The initial response of students and their teachers was one of anxiety and fear. Deterioration in mental wellbeing since the onset of COVID-19 was initially reported by many students and was one of the main concerns for teachers.

Some student evaluations reported the main negative impacts as effects on social connectedness, success in their studies and stress levels. Concerns related to uncertainty about returning to normal and graduation have also been expressed. We aimed to minimise the period of disruption and reassure and support students through regular and transparent communication to ensure their academic goals were achieved where able.

Once reassured, many students demonstrated their capacity to adapt, changing rapidly their approach to learning to achieve and problem-solve and this extended to international offshore students. 

Many looked for creative ways to respond and made the best of what they had available during lockdown periods. For example, they engaged family members to practise history taking and clinical examination skills such as respiratory system examinations, worked with other students through online platforms and recorded their performance to send to others for peer review and feedback, thereby enhancing their own learning.

When engaging in evaluation around the impact of COVID, most students surveyed returned high scores on scales measuring social-ecological resilience illustrating their adaptive response to adversity, practical adjustment and more stable emotional responding.  

Initially students could not attend clinical placements, which for some has meant a delay in the achievement of skills through workplace experience but this has now been rectified with clinical placement providers generally responding to accommodate additional or extraordinary placements for final year students.

Of course, for some, the anxiety was more overwhelming, but they were supported with frequent and consistent communication and identification of avenues of support along with adjustments to assessments and permission to take leave of absences when required. 

It is worth reflecting on the approaches that worked during this time. Communication and flexibility on the part of educators and students were key. Students recognised that teachers were working hard and creatively to teach to the same standards, so were patient and collaborative and took responsibility for being self-directed, adult learners. 

Many educators in the health professions are talking about how the pandemic has progressed education to a place we have been trying to reach for some time. A place with more blended learning, that in many instances are student-centred, authentic and encouraging collaborative learning.

For some schools the use of online simulation with virtual and augmented reality or gamification has progressed more quickly and there has been a shift with the use of telehealth not only for delivery of health care but also for education. 

However, there are things to be cautious about. 

As we move more deliberately from on-campus to remote learning, issues related to access and equity are raised. Universities have also needed to explore cybersecurity to ensure continuity of teaching and learning. What methods work best in a remote environment will differ by discipline and the technology available, but more support for teachers in the use of technology and how to share best practice is required.

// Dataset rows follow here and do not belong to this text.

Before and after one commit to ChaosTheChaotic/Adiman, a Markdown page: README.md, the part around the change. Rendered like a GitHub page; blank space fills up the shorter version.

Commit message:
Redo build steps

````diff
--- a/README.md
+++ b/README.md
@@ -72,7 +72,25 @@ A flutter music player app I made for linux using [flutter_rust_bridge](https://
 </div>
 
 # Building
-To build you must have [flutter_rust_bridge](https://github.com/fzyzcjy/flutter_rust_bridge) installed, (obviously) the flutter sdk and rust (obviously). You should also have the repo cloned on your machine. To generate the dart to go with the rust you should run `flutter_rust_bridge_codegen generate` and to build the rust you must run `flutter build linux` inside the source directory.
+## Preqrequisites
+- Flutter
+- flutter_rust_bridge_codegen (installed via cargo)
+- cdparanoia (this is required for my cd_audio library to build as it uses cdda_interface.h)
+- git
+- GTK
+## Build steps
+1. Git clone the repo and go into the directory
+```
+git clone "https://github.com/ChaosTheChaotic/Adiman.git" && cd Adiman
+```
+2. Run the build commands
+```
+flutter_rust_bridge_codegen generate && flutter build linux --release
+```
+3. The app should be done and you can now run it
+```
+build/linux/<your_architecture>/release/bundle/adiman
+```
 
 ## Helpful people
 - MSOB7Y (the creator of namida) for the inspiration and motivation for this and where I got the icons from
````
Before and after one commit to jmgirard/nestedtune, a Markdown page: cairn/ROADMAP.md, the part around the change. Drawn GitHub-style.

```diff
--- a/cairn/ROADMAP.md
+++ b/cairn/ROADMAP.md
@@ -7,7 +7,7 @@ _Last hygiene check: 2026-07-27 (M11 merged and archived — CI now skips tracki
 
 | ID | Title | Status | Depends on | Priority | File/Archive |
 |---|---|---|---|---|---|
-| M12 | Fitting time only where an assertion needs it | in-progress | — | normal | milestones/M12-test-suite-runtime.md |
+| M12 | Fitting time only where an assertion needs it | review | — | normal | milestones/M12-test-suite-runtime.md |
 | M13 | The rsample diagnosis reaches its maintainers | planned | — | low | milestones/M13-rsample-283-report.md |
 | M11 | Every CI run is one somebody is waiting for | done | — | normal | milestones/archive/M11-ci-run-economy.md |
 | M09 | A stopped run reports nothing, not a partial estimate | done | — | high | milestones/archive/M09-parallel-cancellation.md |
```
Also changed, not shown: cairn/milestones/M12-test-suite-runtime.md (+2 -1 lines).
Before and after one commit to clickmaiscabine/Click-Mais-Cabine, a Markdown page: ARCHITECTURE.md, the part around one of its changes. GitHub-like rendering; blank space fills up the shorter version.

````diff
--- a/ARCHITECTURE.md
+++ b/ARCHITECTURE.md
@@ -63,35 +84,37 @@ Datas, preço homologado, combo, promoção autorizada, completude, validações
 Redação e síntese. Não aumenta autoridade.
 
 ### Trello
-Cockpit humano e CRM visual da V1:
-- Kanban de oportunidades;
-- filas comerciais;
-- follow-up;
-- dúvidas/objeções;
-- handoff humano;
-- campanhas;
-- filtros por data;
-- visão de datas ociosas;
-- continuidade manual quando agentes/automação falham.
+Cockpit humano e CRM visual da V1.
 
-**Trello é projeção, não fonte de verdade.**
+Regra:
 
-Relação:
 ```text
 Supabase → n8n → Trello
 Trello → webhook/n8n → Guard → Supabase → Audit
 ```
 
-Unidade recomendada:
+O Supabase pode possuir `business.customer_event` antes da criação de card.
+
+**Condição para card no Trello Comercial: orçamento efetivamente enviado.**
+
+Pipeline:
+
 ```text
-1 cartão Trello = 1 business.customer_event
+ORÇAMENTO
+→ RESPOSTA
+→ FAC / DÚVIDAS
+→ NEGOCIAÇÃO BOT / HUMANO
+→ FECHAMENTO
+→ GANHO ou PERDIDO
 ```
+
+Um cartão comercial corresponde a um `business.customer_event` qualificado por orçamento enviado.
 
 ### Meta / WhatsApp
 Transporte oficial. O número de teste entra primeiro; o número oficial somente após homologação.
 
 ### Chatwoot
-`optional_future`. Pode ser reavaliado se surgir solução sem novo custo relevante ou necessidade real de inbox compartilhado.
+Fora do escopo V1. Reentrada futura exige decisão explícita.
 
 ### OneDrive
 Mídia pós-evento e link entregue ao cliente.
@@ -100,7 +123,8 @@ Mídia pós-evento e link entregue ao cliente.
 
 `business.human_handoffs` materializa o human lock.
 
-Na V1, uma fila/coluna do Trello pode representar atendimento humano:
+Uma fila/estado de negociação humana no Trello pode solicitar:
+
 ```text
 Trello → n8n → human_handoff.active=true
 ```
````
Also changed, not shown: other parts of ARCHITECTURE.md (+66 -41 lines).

My experience suggests that, even with its challenges, it was a success. Despite restrictions and compromise the students reported beneficial aspects to working online and demonstrated a sense of camaraderie and professionalism while developing digital learning skills that are proving essential for learners and applicable for health professionals in the 21st century. 

ED: Professor Carr is head of the Division of Health Professions Education at UWA.